Data records
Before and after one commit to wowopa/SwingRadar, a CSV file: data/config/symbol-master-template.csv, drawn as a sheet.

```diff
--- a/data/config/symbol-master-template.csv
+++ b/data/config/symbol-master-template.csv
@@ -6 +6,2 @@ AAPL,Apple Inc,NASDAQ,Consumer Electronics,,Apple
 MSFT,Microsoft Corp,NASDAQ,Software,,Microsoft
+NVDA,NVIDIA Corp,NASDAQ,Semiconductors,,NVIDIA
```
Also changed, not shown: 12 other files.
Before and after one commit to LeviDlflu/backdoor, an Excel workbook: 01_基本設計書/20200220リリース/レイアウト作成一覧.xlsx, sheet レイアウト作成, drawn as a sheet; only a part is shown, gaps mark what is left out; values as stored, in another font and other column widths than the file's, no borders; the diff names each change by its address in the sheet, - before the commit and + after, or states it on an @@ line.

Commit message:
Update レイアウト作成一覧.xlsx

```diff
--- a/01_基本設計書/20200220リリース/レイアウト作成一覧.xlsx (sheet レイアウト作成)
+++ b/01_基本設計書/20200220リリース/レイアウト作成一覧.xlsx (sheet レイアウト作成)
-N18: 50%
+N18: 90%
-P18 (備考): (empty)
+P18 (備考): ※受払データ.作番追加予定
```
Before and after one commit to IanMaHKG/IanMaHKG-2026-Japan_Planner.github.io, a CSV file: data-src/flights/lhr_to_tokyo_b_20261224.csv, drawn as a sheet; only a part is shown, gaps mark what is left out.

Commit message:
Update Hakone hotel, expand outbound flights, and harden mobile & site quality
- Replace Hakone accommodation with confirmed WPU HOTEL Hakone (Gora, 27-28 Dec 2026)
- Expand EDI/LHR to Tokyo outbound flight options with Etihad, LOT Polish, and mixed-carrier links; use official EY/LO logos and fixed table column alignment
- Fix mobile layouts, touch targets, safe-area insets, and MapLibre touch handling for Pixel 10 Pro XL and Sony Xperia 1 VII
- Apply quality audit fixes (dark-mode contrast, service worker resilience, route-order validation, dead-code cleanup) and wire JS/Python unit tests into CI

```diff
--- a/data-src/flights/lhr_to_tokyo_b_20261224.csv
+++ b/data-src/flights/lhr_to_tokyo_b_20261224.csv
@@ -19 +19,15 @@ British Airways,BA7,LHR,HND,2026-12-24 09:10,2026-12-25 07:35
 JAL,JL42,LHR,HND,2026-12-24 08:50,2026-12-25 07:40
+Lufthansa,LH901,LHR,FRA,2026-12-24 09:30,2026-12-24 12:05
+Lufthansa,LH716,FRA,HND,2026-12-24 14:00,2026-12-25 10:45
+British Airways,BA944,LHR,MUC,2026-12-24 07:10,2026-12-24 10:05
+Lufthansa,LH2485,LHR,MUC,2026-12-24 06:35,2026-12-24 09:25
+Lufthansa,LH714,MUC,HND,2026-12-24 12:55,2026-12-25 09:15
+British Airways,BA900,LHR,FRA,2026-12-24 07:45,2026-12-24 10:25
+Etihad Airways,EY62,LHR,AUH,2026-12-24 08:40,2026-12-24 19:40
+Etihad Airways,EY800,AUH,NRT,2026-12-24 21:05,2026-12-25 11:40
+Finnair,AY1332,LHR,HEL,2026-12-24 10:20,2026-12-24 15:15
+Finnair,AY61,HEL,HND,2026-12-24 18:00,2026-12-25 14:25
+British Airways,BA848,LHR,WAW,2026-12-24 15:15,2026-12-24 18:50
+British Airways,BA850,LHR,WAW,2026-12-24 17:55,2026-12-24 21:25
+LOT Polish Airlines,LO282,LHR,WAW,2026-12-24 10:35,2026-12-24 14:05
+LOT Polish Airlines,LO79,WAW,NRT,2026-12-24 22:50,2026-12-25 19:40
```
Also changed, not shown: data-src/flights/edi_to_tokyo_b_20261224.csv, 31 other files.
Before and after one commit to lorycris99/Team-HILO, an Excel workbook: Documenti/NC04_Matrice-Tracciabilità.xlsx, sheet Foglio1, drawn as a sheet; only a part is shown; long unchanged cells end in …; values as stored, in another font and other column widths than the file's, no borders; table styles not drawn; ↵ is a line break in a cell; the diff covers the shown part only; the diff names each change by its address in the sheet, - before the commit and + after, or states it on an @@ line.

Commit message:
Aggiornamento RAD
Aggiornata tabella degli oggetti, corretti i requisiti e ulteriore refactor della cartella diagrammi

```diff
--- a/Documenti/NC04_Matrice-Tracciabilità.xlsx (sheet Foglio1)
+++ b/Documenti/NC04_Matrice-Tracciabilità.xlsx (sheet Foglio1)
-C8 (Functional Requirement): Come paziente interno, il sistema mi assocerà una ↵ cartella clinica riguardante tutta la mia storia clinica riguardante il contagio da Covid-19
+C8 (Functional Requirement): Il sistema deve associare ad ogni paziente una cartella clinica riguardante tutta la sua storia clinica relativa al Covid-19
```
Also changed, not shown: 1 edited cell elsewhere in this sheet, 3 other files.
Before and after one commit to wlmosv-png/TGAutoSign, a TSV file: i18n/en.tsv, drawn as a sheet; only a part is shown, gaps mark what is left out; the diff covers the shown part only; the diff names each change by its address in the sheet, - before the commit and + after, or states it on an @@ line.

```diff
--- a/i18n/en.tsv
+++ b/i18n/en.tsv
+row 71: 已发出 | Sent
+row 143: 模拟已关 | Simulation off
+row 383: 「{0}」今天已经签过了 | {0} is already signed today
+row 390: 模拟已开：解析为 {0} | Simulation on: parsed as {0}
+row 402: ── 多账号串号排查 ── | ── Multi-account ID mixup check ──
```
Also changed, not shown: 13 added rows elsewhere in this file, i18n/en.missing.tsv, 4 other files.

--- What you will do ---
Check the data for the word "other" and pull out the lines that have it.

--- Solution for this exercise ---
Also changed, not shown: 12 other files.
Before and after one commit to LeviDlflu/backdoor, an Excel workbook: 01_基本設計書/20200220リリース/レイアウト作成一覧.xlsx, sheet レイアウト作成, drawn as a sheet; only a part is shown, gaps mark what is left out; values as stored, in another font and other column widths than the file's, no borders; the diff names each change by its address in the sheet, - before the commit and + after, or states it on an @@ line.
Also changed, not shown: data-src/flights/edi_to_tokyo_b_20261224.csv, 31 other files.
Before and after one commit to lorycris99/Team-HILO, an Excel workbook: Documenti/NC04_Matrice-Tracciabilità.xlsx, sheet Foglio1, drawn as a sheet; only a part is shown; long unchanged cells end in …; values as stored, in another font and other column widths than the file's, no borders; table styles not drawn; ↵ is a line break in a cell; the diff covers the shown part only; the diff names each change by its address in the sheet, - before the commit and + after, or states it on an @@ line.
Also changed, not shown: 1 edited cell elsewhere in this sheet, 3 other files.
Also changed, not shown: 13 added rows elsewhere in this file, i18n/en.missing.tsv, 4 other files.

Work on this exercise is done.